LAMP and Azure – Misconceptions vs Possibilities

A discussion of the Microsoft Platform (Windows, IIS, SQL Server and ASP.NET) vs LAMP (Linux, Apache, MySQL and PHP) topic covers a large set of topics.

My intent is not compare 1:1 but commenting on a scenario.

In many discussions, I realized many people have perception/misconceptions that, Azure is not really meant for traditional web-based applications built on the LAMP (Linux Apache MySQL PHP).

However, truth is that you can deploy LAMP stack on Azure to rapidly build, deploy, and dynamically scale websites and web apps using IaaS (VM scale sets) and PaaS (Azure Web Apps)

 

 

So, Customers who want to – Upgrade web apps to the cloud for scalability, high availability and other cloud traits like global presence, and dynamically scale (up and down) websites in a cost-effective. You should consider Azure as you get Architectural choices for hosting websites to choose from a wide array of architectures (containers, VMs, PaaS services, Azure Functions, etc.) and languages (node.js, PHP, Java, etc.). Linux web apps, let us create node and Java script websites that are fully managed.

Providers like, Bitnami provides images which are pre-configured, tested and optimized for Microsoft Azure and portable across platforms. Which provides quick and ready to use services.

For more information please feel free to visit @ https://azure.microsoft.com/en-in/overview/choose-azure-opensource/

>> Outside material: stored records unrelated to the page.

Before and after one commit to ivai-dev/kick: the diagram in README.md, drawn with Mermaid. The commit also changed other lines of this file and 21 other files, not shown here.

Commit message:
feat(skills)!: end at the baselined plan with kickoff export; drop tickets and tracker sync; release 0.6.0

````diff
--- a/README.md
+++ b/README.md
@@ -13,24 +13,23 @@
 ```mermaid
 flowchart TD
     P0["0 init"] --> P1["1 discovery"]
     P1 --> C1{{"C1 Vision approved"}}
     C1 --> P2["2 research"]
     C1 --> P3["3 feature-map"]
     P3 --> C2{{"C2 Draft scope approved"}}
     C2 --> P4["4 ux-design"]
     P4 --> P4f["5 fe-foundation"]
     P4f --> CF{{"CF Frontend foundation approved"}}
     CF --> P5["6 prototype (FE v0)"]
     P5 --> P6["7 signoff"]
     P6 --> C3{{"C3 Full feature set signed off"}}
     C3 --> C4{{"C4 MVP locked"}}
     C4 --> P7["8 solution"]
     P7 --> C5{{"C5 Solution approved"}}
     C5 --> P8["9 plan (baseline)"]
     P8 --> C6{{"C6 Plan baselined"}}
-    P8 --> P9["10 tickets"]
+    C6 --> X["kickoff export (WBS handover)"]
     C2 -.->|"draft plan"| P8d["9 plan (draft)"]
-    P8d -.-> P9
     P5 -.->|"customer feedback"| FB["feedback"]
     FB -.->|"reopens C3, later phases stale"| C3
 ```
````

File Storage and Functions – A files import story in Azure

The story goes like this – you have set of files which should be imported into a solution hosted on Azure.

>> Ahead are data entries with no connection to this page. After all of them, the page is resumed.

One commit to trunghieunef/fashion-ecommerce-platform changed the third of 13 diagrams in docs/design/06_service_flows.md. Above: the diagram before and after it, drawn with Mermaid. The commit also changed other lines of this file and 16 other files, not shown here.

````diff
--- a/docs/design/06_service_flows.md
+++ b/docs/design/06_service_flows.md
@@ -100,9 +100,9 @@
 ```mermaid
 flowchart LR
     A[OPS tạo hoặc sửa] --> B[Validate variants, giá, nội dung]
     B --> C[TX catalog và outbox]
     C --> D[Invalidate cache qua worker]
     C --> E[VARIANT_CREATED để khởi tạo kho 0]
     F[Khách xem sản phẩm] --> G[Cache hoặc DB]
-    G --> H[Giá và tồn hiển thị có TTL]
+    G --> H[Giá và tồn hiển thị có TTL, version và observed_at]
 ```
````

Idea is to cover the scenario technically – the key players are Azure File Storage, Azure Functions.

If you don’t know already then quick summary –

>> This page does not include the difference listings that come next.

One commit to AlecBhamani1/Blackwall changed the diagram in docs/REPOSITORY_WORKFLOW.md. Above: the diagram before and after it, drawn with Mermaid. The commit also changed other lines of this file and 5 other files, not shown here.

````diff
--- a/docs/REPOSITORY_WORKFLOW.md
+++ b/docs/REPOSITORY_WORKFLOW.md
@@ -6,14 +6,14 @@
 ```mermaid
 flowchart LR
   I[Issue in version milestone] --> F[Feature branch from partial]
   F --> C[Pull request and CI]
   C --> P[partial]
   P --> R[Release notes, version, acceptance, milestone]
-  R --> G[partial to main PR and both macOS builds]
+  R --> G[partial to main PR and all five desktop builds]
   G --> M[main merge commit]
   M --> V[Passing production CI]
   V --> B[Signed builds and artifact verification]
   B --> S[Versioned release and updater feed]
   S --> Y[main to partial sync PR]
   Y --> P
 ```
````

  1. Azure File storage
    It’s a service that offers file shares in the cloud using the standard Server Message Block (SMB) Protocol. With Azure File storage, you can migrate legacy applications that rely on file shares to Azure quickly and without costly rewrites. Applications running in Azure virtual machines or cloud services or from on-premises clients can mount a file share in the cloud, just as a desktop application mounts a typical SMB share. Any number of application components can then mount and access the File storage share simultaneously. Since a File storage share is a standard SMB file share, applications running in Azure can access data in the share via file system I/O APIs. For more details please refer here. [Reference: Azure docs]
  2. Azure Functions – It’s a service that offers a server-less compute service that enables you to run code on-demand without having to explicitly provision or manage infrastructure. Use Azure Functions to run a script or piece of code in response to a variety of events. So, a solution for easily running small pieces of code, or “functions,” in the cloud. You can write just the code you need for the problem at hand, without worrying about a whole application or the infrastructure to run it. Functions can make development even more productive, and you can use your development language of choice, such as C#, F#, Node.js, Python or PHP. For more details please refer here. [Reference: Azure docs]

The Overall process –

  • Define the structure for Input files location – In file storage, defines a structure for Input file, Processed and Failed file by using ‘Share(s)’ and ‘Directory(s)/Files(s)’.
  • New file detection mechanism – check the presence of new file(s) as per predefined schedule and add message to a queue for further processing. Using a Function triggered by timer.
  • Import the files/data into system – A Function which process the input file(s) and ultimately imports the data.
  • Perform cleanup at Input files location – Mark files as processed, or move files to processed/failed directory for reference/tracking purpose.

Now, the devil is in the detail –

The Azure File service offers the four resources: the storage account, shares, directories, and files. The File service REST API provides a way to work with share, directory, and file resources via HTTP/HTTPS operations. So, instead of UNC/file-share/mapping, you need to use Azure Storage SDK which is a wrapper over Azure Storage REST API. This should avoid any UNC/mapping/related issues.